Imagine a city council promoting the installation of 100 kW solar panels the roof of the municipal sports centre with a capacity for generating 140 MWh / year.
This is a joint project by 99 neighbours who contribute, in this case, a share capital of 100 euros each. The equivalent participation for each partner is 1 kW and they will receive the energy generated by this power (1,400 kWh / year) as a self-consumption discount on their bill.
The cost of installation and implementation is 100 thousand euros, but the installation can be financed. The simplest thing is for the community to go to an Energy Services Company to finance the operation and manage it.
The city council makes an extra contribution, the roof of the sports centre, which needs to be transferred to the electricity community for at least 15 years. This assignment can be translated into a monetary amount which will increase the participation of the city council in the generation of the project, although in the case of the local administration, they are usually assignments without economic return.
This is just one example of how a local energy community, also known as a local renewable energy community, can be formed. A phenomenon that is not new but that has been gaining importance in recent years.
Citizen participation in the energy sector
An energy community makes it easier for a group of neighbours to jointly benefit from the same local electricity or thermal generation installations. This joint venture not only means making better use of this generation but also provides environmental and social benefits, such as improved energy efficiency and the development of sustainable mobility systems.
Energy communities may include ordinary citizens, businesses, public administrations and small and medium-sized enterprises. They are the result of a model for citizen participation in the energy system and their main function is to generate renewable energy through collective generation plants for shared self-consumption. These communities can undertake multiple activities that include producing, consuming, storing and sharing energy.
Who can be part of an energy community?
Any natural or legal person and, in general, any public or private entity, may be a member of a renewable energy community.
To create one, the members need to identify the area where the production plant will be established. As this is a local feature, it will need to be close to consumers and meet the requirements for size, location and use.
According to EU data, energy communities are becoming more common. In 2019 there were already about 1,800 in Germany, 700 in Denmark and 500 in the Netherlands. These are the countries with the highest number. In the case of Spain, these communities are much less common than in other European countries: In that same year only 33 were registered.
However, this trend is expected to increase, as energy communities not only promote the circular economy, they also support the growth of small and medium-sized enterprises, enabling them to be part of the development of renewable plants.
Benefits: From environmental to economic
The benefits derived from the activity and development of local energy communities include greater use of electricity or thermal generation capacity, improved energy efficiency, the development of sustainable mobility systems and even economic savings for some families.
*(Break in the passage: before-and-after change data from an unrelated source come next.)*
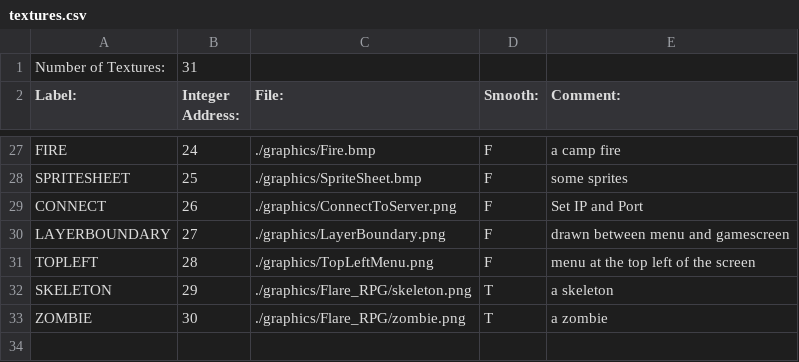
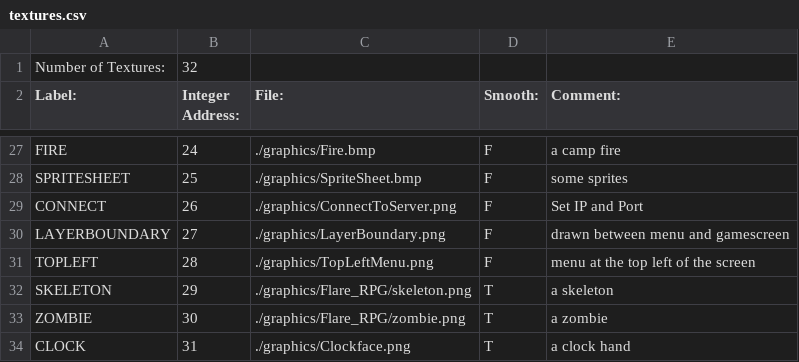
Before and after one commit to BostonBrooks/Spaghetti_Graveyard_Zero, a CSV file: games/game0/maps/map0/graphics/textures.csv, drawn as a sheet; only a part is shown, gaps mark what is left out.

```diff
--- a/games/game0/maps/map0/graphics/textures.csv
+++ b/games/game0/maps/map0/graphics/textures.csv
@@ -1,2 +1,2 @@
-Number of Textures:,31,,,,
+Number of Textures:,32,,,,
 Label:,Integer Address:,File:,Smooth:,Comment:,
@@ -33 +33,2 @@ SKELETON,29,./graphics/Flare_RPG/skeleton.png,T, a skeleton
 ZOMBIE,30,./graphics/Flare_RPG/zombie.png,T, a zombie
+CLOCK,31,./graphics/Clockface.png,T, a clock hand
```
Also changed, not shown: games/game0/maps/map0/graphics/animations.csv, games/game0/maps/map0/graphics/sprites.csv, 2 other files.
However, these are not the only ones. There are many other environmental, social and economic benefits.